Just below our house is a stand of ancient oak trees. How ancient I have no idea, but the presence of certain plants in the ground cover (particularly now I have cleared back much of the invasive Rhododendrons) indicates that the woods have been there for many hundreds, prossibly thousands of years. The grounding effect of large trees on our fickle human existance is one that is well documented, and I have something of a love affair with these oaks.
I am perhaps not alone, because they are also home to a number of animals, notably red squirrels, tree creepers, woodpeckers and, most noticable of all, a large colony of jackdaws. Or perhaps I should call them a ‘band’ or a ‘train’ to use their collective noun.
Even though they are there all year, for some reason, these beautiful, fiercely intelligent birds have become symbols of winter for me, and therefore, creatures of advent.
These jackdaws are there all the time, but most notably in the winter, where they are everpresent, almost unnoticed in their ubiquiosity as they flap the sky on apparently pointless journeys from branch to branch, squabbling with each other or an occasional gull or buzzard.
Sometimes the croaking noise they make reaches a distant peak, as it did when the sparrowhawk lingered to close to their untidy stick-nests in spring, but for the most part, the rasp and clatter of their vocalisation is part of the backdrop of living. Because Jackdaws love buildings (in the past often blocking chimneys with their) often they will rattle over the roof tiles – a disturbance until we became aclimatised.
I put out some food once and set up a camera trap to try to capture images of a local pine marten that I knew from glimpses and traces had been scouting out our chickens. all I did was to feed the jackdaws.
Unsurprisingly, our jackdaws have been featured in some of our art work, including this piece that Michaela made featuring an old poem about the burdens of winter;
Jackdaws are often featured in our stories and our folklore, creatures onto which we project meaning in our attempt to make sense of the world. To some they have been holy, perhaps because they often make their homes in the high church steeples. To others they are devil birds, associated with chaos and war.
Other stories come to us from greek mythology;
The story of Princess Arne of the island of Siphnos describes a beautiful young princess who is ruined by her own greed. In this story, Arne is offered a bribe by the legendary King Minos of Crete to betray the people of her island. Unable to resist the bribe, Arne relinquishes the island to Minos. Immediately, Minos and the army of Crete conquer Siphnos. Seeing her actions and disgusted by her avaricious betrayal, the gods decide to punish Arne. The punishment chosen is to turn her into a Jackdaw. In this form, Arne is forevermore condemned to chase after gold; her greed is translated into a Jackdaw’s fascination with shiny objects.

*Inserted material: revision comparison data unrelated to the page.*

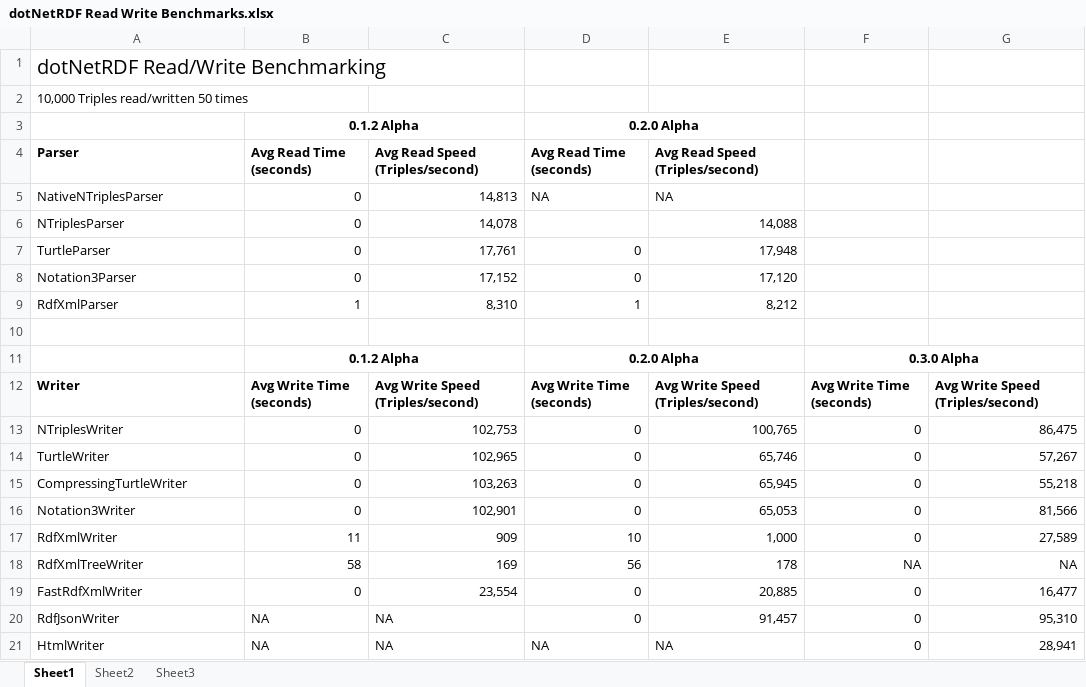
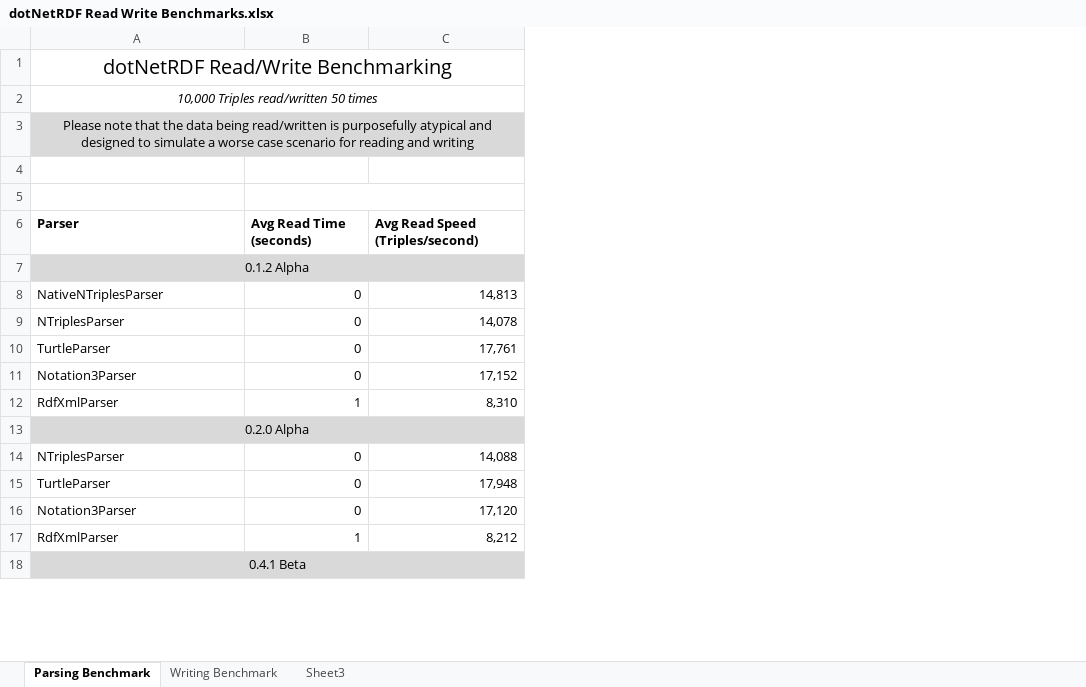
Before and after one commit to JohnGoldsmith/dotnetrdf-wiki, an Excel workbook: Benchmarks/dotNetRDF Read Write Benchmarks.xlsx, sheet Parsing Benchmark, drawn as a sheet; only a part is shown; values as stored, in another font and other column widths than the file's, no borders; removed rows and columns are numbered as before the commit, all else as after; the diff covers the shown part only; the diff names each change by its address in the sheet, - before the commit and + after, or states it on an @@ line.

```diff
--- a/Benchmarks/dotNetRDF Read Write Benchmarks.xlsx (sheet Parsing Benchmark)
+++ b/Benchmarks/dotNetRDF Read Write Benchmarks.xlsx (sheet Parsing Benchmark)
-sheet tab: Sheet1
+sheet tab: Parsing Benchmark
-sheet tab: Sheet2
+sheet tab: Writing Benchmark
-column D (Avg Read Time (seconds)), row 3: 0.2.0 Alpha; rows 5-9: NA |  | 0 | 0 | 1
-column E (Avg Read Speed (Triples/second)), rows 5-9: NA | 14,088 | 17,948 | 17,120 | 8,212
-column F, empty
-column G, empty
-A1:A2 alignment: left
+A1:A2 alignment: center
+A1:C1 merged
-A2 italic: off
+A2 italic: on
+A2:C2 merged
+row 3: Please note that the data being read/written is purposefully atypical and designed to simulate a worse case scenario for reading and writing
-row 4:  | 0.1.2 Alpha |  | 0.2.0 Alpha
+row 4: (empty)
-B3:C3 merged
+row 5: (empty)
+row 7: 0.1.2 Alpha
-A13 (Parser): (empty)
+A13 (Parser): 0.2.0 Alpha
-A13:C13 fill: none
+A13:C13 fill: #D9D9D9
+A13:C13 merged
-row 11:  | 0.1.2 Alpha |  | 0.2.0 Alpha |  | 0.3.0 Alpha
-row 12: Writer | Avg Write Time (seconds) | Avg Write Speed (Triples/second) | Avg Write Time (seconds) | Avg Write Speed (Triples/second) | Avg Write Time (seconds) | Avg Write Speed (Triples/second)
-row 13: NTriplesWriter | 0 | 102,753 | 0 | 100,765 | 0 | 86,475
-row 14: TurtleWriter | 0 | 102,965 | 0 | 65,746 | 0 | 57,267
-row 15: CompressingTurtleWriter | 0 | 103,263 | 0 | 65,945 | 0 | 55,218
-row 16: Notation3Writer | 0 | 102,901 | 0 | 65,053 | 0 | 81,566
-row 17: RdfXmlWriter | 11 | 909 | 10 | 1,000 | 0 | 27,589
-row 18: RdfXmlTreeWriter | 58 | 169 | 56 | 178 | NA | NA
-row 19: FastRdfXmlWriter | 0 | 23,554 | 0 | 20,885 | 0 | 16,477
-row 20: RdfJsonWriter | NA | NA | 0 | 91,457 | 0 | 95,310
-row 21: HtmlWriter | NA | NA | NA | NA | 0 | 28,941
+row 14: NTriplesParser | 0 | 14,088
+row 15: TurtleParser | 0 | 17,948
+row 16: Notation3Parser | 0 | 17,120
+row 17: RdfXmlParser | 1 | 8,212
+row 18: 0.4.1 Beta
```
Also changed, not shown: 6 added rows elsewhere in this sheet, sheet Writing Benchmark, 1 other file.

Once more, we do disservice to creatures of the natural world by attributing to them the character traits that are ours, but it seems to me that this bird of winter – this bird of advent – might be a useful reminder of the tautology of this dark season, in which we celebrate the mystery of the incarnation using such exterior excess. Like the jackdaw, we have no need for shiny things, but we chase them anyway.